Clinical Nurse Specialist, City Hospital, Sandwell and West Birmingham Hospitals NHS Trust

Non-malignant chronic pain, no matter where it is and whatever the cause, can be extremely debilitating. It has been defined as 'pain that has lasted for three months or longer, is ongoing on a daily basis, is due to non-life- threatening causes, has not responded to currently available treatment methods, and may continue for the remainder of the patient's life' (McCaffery and Beebe, 1994). It seems to take over the patient's life and involves his or her family, friends, workmates and health-care workers. More often than not, a patient ends up in a chronic pain clinic as a 'last resort' because other health-care professionals can 'do nothing further for them'.
Non-malignant chronic pain, no matter where it is and whatever the cause, can be extremely debilitating. It has been defined as 'pain that has lasted for three months or longer, is ongoing on a daily basis, is due to non-life- threatening causes, has not responded to currently available treatment methods, and may continue for the remainder of the patient's life' (McCaffery and Beebe, 1994). It seems to take over the patient's life and involves his or her family, friends, workmates and health-care workers. More often than not, a patient ends up in a chronic pain clinic as a 'last resort' because other health-care professionals can 'do nothing further for them'.

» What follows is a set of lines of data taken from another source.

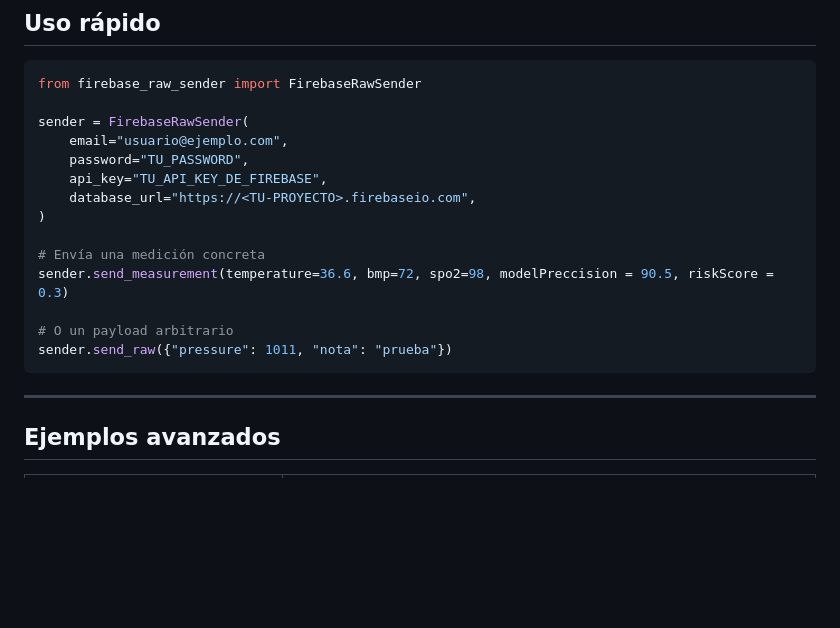
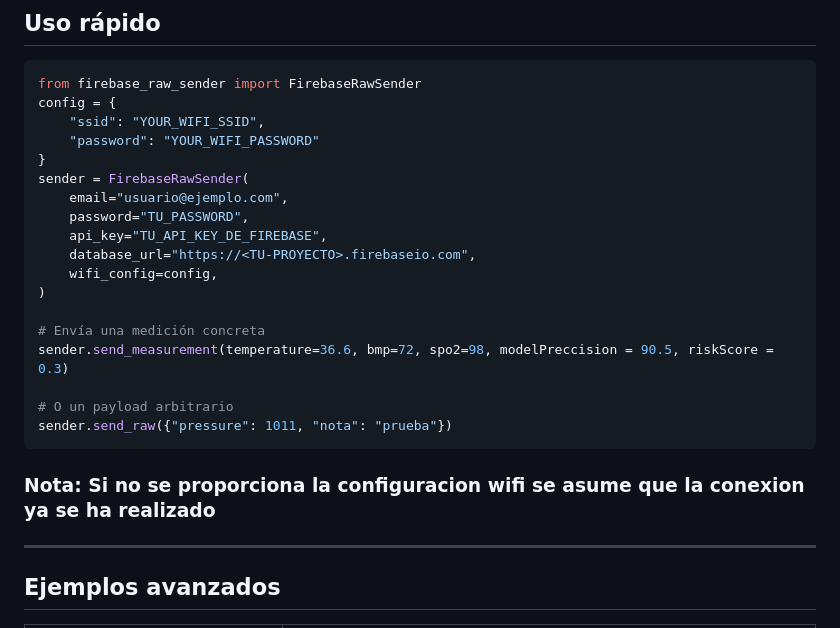
Before and after one commit to ANFAIA/Saude-Remota, a Markdown page: lib/firebase_data_send/README.MD, the part around the change. Drawn GitHub-style; blank space fills up the shorter version.

Commit message:
add wifi config to firebase readme

````diff
--- a/lib/firebase_data_send/README.MD
+++ b/lib/firebase_data_send/README.MD
@@ -54,12 +54,16 @@ Clona este repositorio o copia `firebase_raw_sender.py` a tu proyecto.
 
 ```python
 from firebase_raw_sender import FirebaseRawSender
-
+config = {
+    "ssid": "YOUR_WIFI_SSID",
+    "password": "YOUR_WIFI_PASSWORD"
+}
 sender = FirebaseRawSender(
     email="usuario@ejemplo.com",
     password="TU_PASSWORD",
     api_key="TU_API_KEY_DE_FIREBASE",
     database_url="https://<TU-PROYECTO>.firebaseio.com",
+    wifi_config=config,
 )
 
 # Envía una medición concreta
@@ -69,6 +73,7 @@ sender.send_measurement(temperature=36.6, bmp=72, spo2=98, modelPreccision = 90.
 sender.send_raw({"pressure": 1011, "nota": "prueba"})
 ```
 
+### Nota: Si no se proporciona la configuracion wifi se asume que la conexion ya se ha realizado
 ---
 
 ## Ejemplos avanzados
````
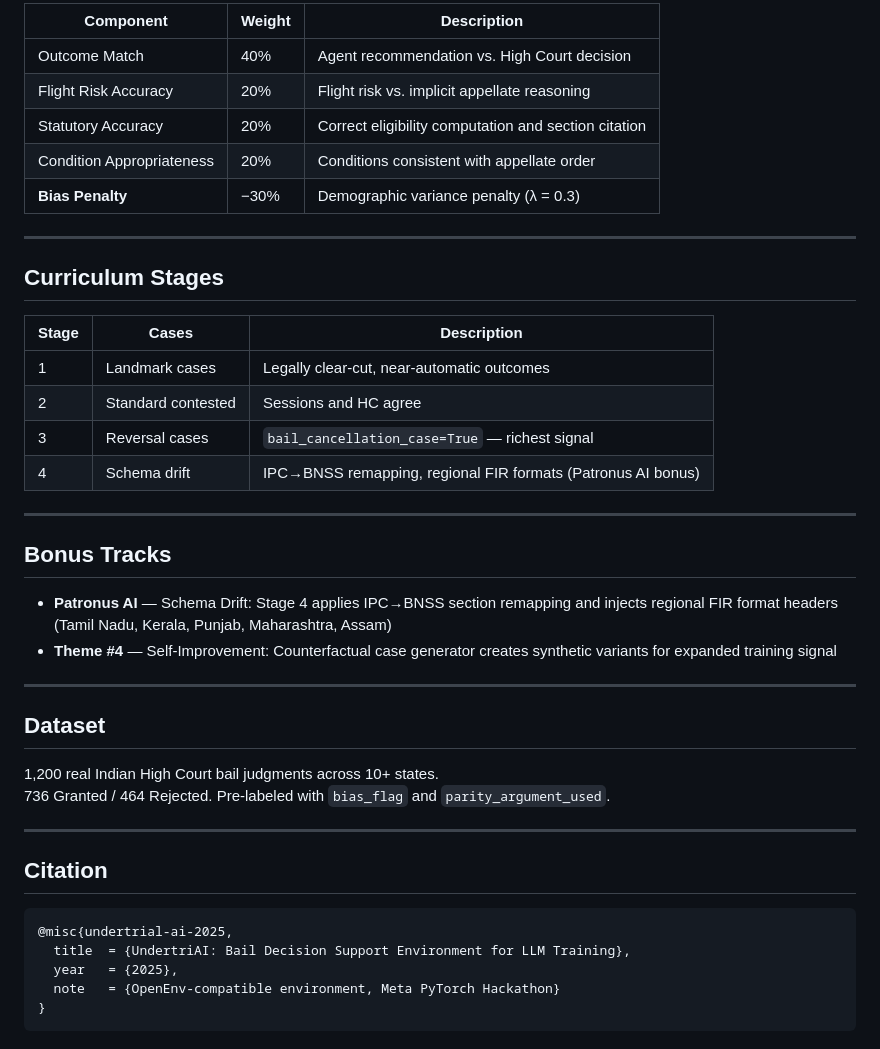
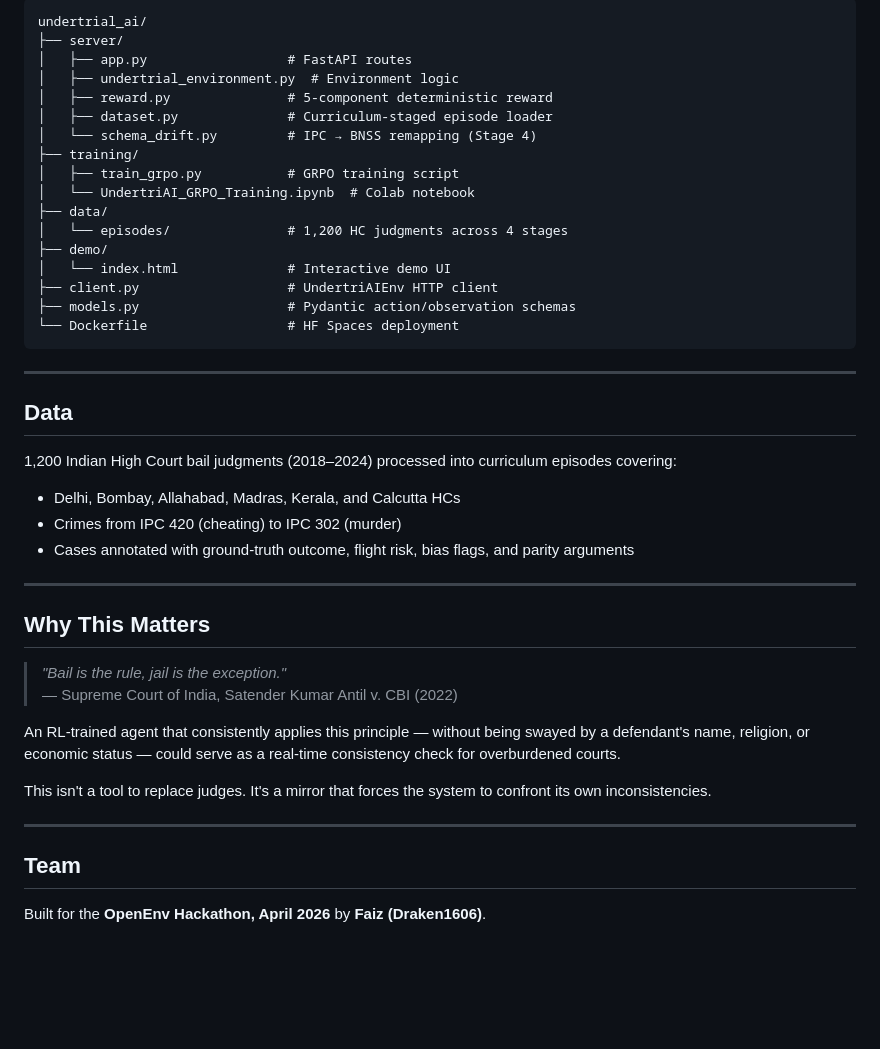
Before and after one commit to Faiz-1606/Undertrial, a Markdown page: README.md, the part around one of its changes. Drawn GitHub-style; blank space fills up the shorter version.

Commit message:
Rewrite README as full hackathon submission doc with env design, reward formula, curriculum, training arch

````diff
--- a/README.md
+++ b/README.md
@@ -131,45 +177,46 @@ python training/train_grpo.py \
 
-| Component | Weight | Description |
-|-----------|--------|-------------|
-| Outcome Match | 40% | Agent recommendation vs. High Court decision |
-| Flight Risk Accuracy | 20% | Flight risk vs. implicit appellate reasoning |
-| Statutory Accuracy | 20% | Correct eligibility computation and section citation |
-| Condition Appropriateness | 20% | Conditions consistent with appellate order |
-| **Bias Penalty** | −30% | Demographic variance penalty (λ = 0.3) |
+```
+undertrial_ai/
+├── server/
+│   ├── app.py                  # FastAPI routes
+│   ├── undertrial_environment.py  # Environment logic
+│   ├── reward.py               # 5-component deterministic reward
+│   ├── dataset.py              # Curriculum-staged episode loader
+│   └── schema_drift.py         # IPC → BNSS remapping (Stage 4)
+├── training/
+│   ├── train_grpo.py           # GRPO training script
+│   └── UndertriAI_GRPO_Training.ipynb  # Colab notebook
+├── data/
+│   └── episodes/               # 1,200 HC judgments across 4 stages
+├── demo/
+│   └── index.html              # Interactive demo UI
+├── client.py                   # UndertriAIEnv HTTP client
+├── models.py                   # Pydantic action/observation schemas
+└── Dockerfile                  # HF Spaces deployment
+```
 
 ---
 
-## Curriculum Stages
+## Data
 
-| Stage | Cases | Description |
-|-------|-------|-------------|
-| 1 | Landmark cases | Legally clear-cut, near-automatic outcomes |
-| 2 | Standard contested | Sessions and HC agree |
-| 3 | Reversal cases | `bail_cancellation_case=True` — richest signal |
-| 4 | Schema drift | IPC→BNSS remapping, regional FIR formats (Patronus AI bonus) |
+1,200 Indian High Court bail judgments (2018–2024) processed into curriculum episodes covering:
+- Delhi, Bombay, Allahabad, Madras, Kerala, and Calcutta HCs
+- Crimes from IPC 420 (cheating) to IPC 302 (murder)
+- Cases annotated with ground-truth outcome, flight risk, bias flags, and parity arguments
 
 ---
 
-## Bonus Tracks
+## Why This Matters
 
-- **Patronus AI** — Schema Drift: Stage 4 applies IPC→BNSS section remapping and injects regional FIR format headers (Tamil Nadu, Kerala, Punjab, Maharashtra, Assam)
-- **Theme #4** — Self-Improvement: Counterfactual case generator creates synthetic variants for expanded training signal
+> *"Bail is the rule, jail is the exception."*
+> — Supreme Court of India, Satender Kumar Antil v. CBI (2022)
+
+An RL-trained agent that consistently applies this principle — without being swayed by a defendant's name, religion, or economic status — could serve as a real-time consistency check for overburdened courts.
+
+This isn't a tool to replace judges. It's a mirror that forces the system to confront its own inconsistencies.
 
 ---
 
-## Dataset
+## Team
 
-1,200 real Indian High Court bail judgments across 10+ states.
-736 Granted / 464 Rejected. Pre-labeled with `bias_flag` and `parity_argument_used`.
-
----
-
-## Citation
-
-```
-@misc{undertrial-ai-2025,
-  title  = {UndertriAI: Bail Decision Support Environment for LLM Training},
-  year   = {2025},
-  note   = {OpenEnv-compatible environment, Meta PyTorch Hackathon}
-}
-```
+Built for the **OpenEnv Hackathon, April 2026** by **Faiz (Draken1606)**.
````
Also changed, not shown: other parts of README.md (+123 -77 lines).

It is at this point that the patient has often developed fixed beliefs concerning the illness. Family and friends may not react with as much sympathy as before. The condition or pain can then become worse, leading to further disability and dependence on others, thus encouraging illness behaviour to become abnormal illness behaviour (Pilowsky, 1995).


It is recognised that many patients who present at pain clinics are well established in the pain and illness behaviour role (Williams, 1989). Initially, a relatively simple problem/pain can snowball into a condition that is very difficult to treat by health-care professionals. Family and friends may 'reward' illness behaviour by telling the patient to rest, by giving him or her a lot of attention, or by allowing the patient not to have to perform certain duties, and so on. When interest seems to wane, the patient has to show an increase in symptoms to keep the attention or even financial gain, and so the condition perpetuates itself. Patients can also become very frightened of the pain, believing it to be causing them serious damage, which in turn leads to further immobility and more pain.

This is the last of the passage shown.